> _AIM OF THE EXERCISE_:
Search the entries for the word "conf" and report each line that has it.

> _MATERIAL FOR THE TASK_:
----

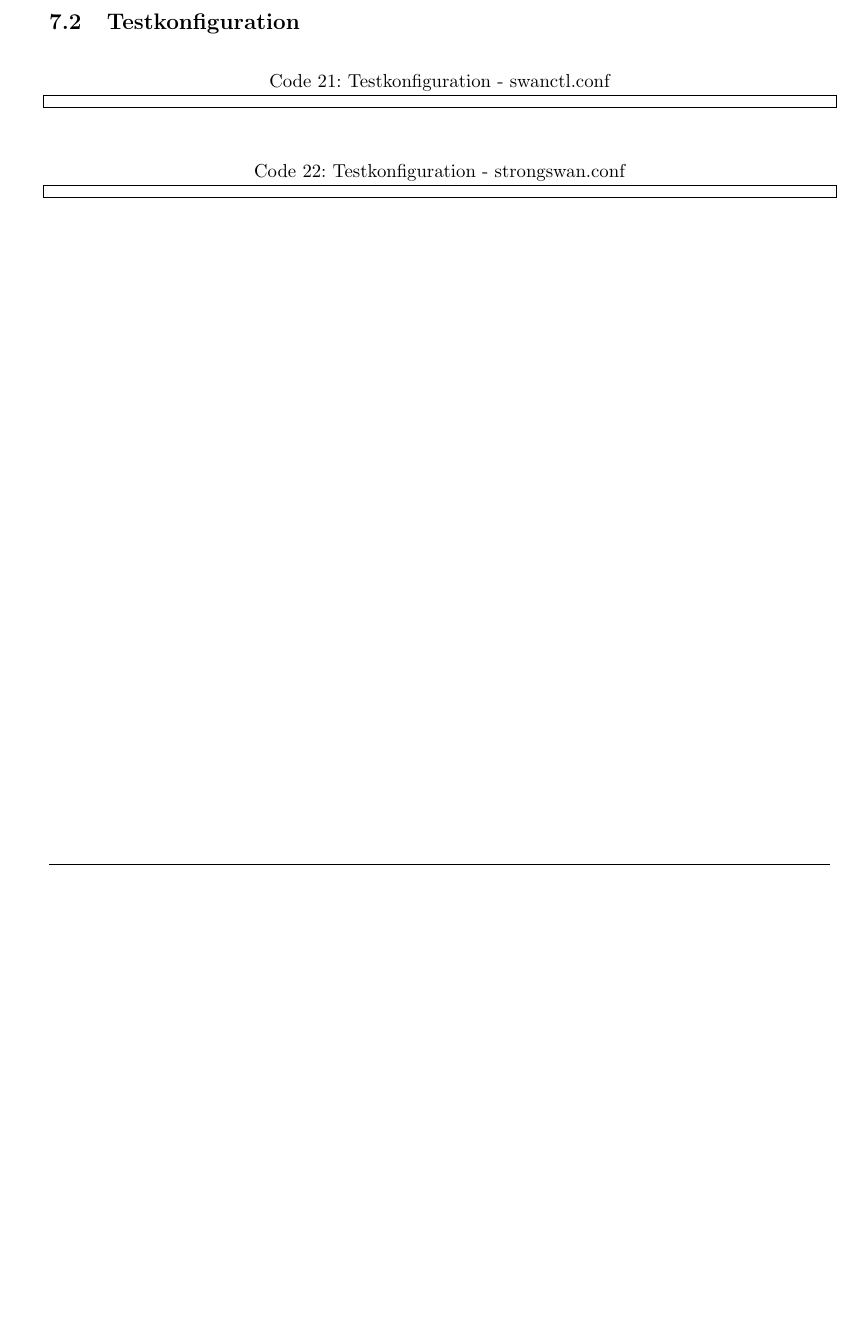
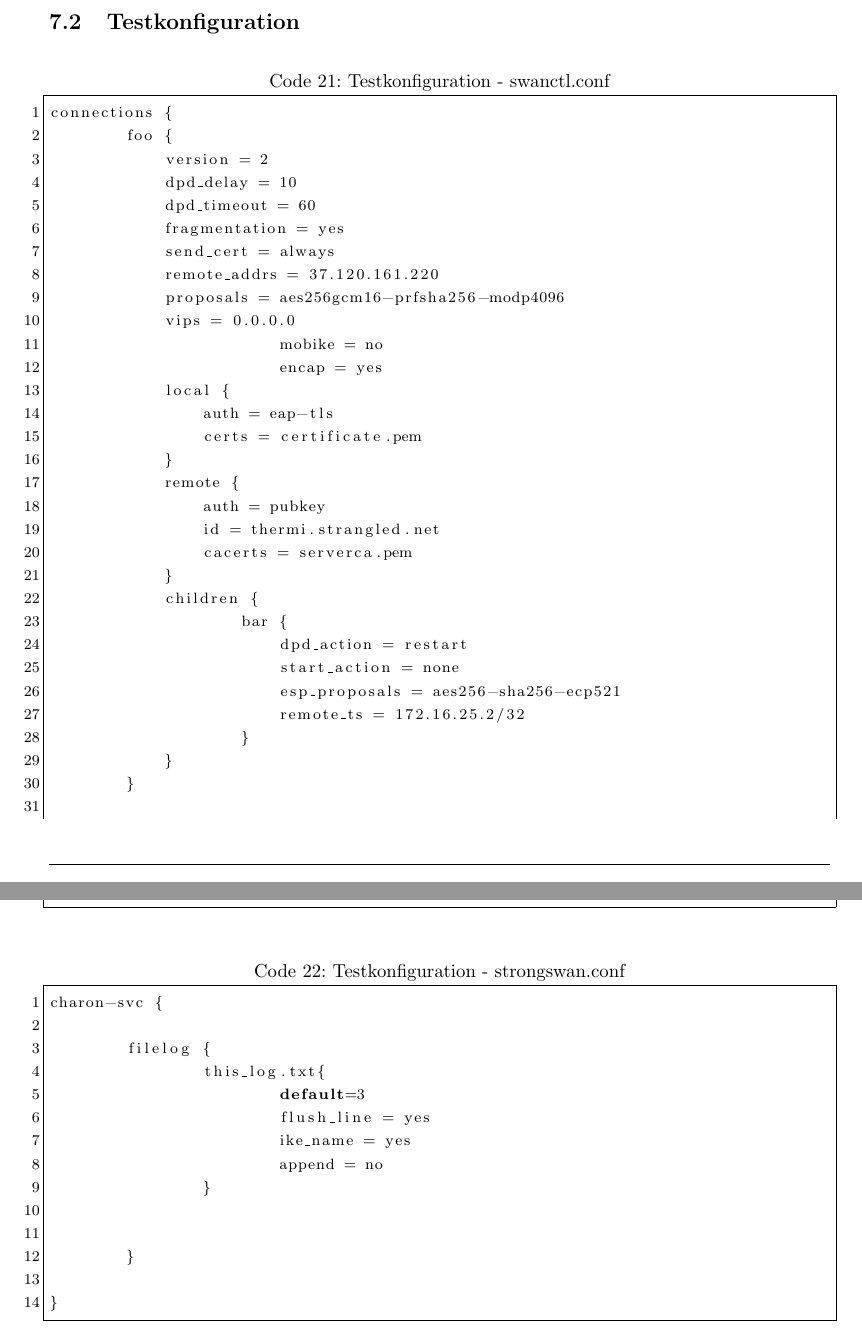
Before and after one commit to Thermi/bachelorarbeit, a LaTeX document (Bachelorarbeit/bachelorarbeit.tex, which reads Bachelorarbeit/appendix.tex): part of page 56 of 60 before the commit and two parts of pages 56 and 57 of 61 after it, the two joined at a grey line, cut so that both start at the same text, the shorter picture padded with empty space. Compiled offline with pdfLaTeX; an older LaTeX class or package is replaced by its successor.

Commit message:
Konfigurationen

```diff
--- a/Bachelorarbeit/appendix.tex
+++ b/Bachelorarbeit/appendix.tex
@@ -275,12 +275,57 @@ Komprimierung         & x & o                     & o & x & o \\ \hline
 \begin{center}
 \label{lst:swanctl.conf}
 \begin{lstlisting}[caption=Testkonfiguration - swanctl.conf]
+connections {
+        foo {
+            version = 2
+            dpd_delay = 10
+            dpd_timeout = 60
+            fragmentation = yes
+            send_cert = always
+            remote_addrs = 37.120.161.220
+            proposals = aes256gcm16-prfsha256-modp4096
+            vips = 0.0.0.0
+			mobike = no
+			encap = yes
+            local {
+                auth = eap-tls
+                certs = certificate.pem
+            }
+            remote {
+                auth = pubkey
+                id = thermi.strangled.net
+                cacerts = serverca.pem
+            }
+            children {
+                    bar {
+                        dpd_action = restart
+                        start_action = none
+                        esp_proposals = aes256-sha256-ecp521
+                        remote_ts = 172.16.25.2/32
+                    }
+            }
+        }
 
+}
 \end{lstlisting}
 \end{center}
 
 \begin{center}
 \label{lst:strongswan.conf}
 \begin{lstlisting}[caption=Testkonfiguration - strongswan.conf]
+charon-svc {
+
+	filelog {
+		this_log.txt{
+			default=3
+			flush_line = yes
+			ike_name = yes
+			append = no
+		}
+
+
+	}
+
+}
 \end{lstlisting}
 \end{center}
```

----

> _RESULT_:
 \label{lst:swanctl.conf}
 \begin{lstlisting}[caption=Testkonfiguration - swanctl.conf]
 \label{lst:strongswan.conf}
 \begin{lstlisting}[caption=Testkonfiguration - strongswan.conf]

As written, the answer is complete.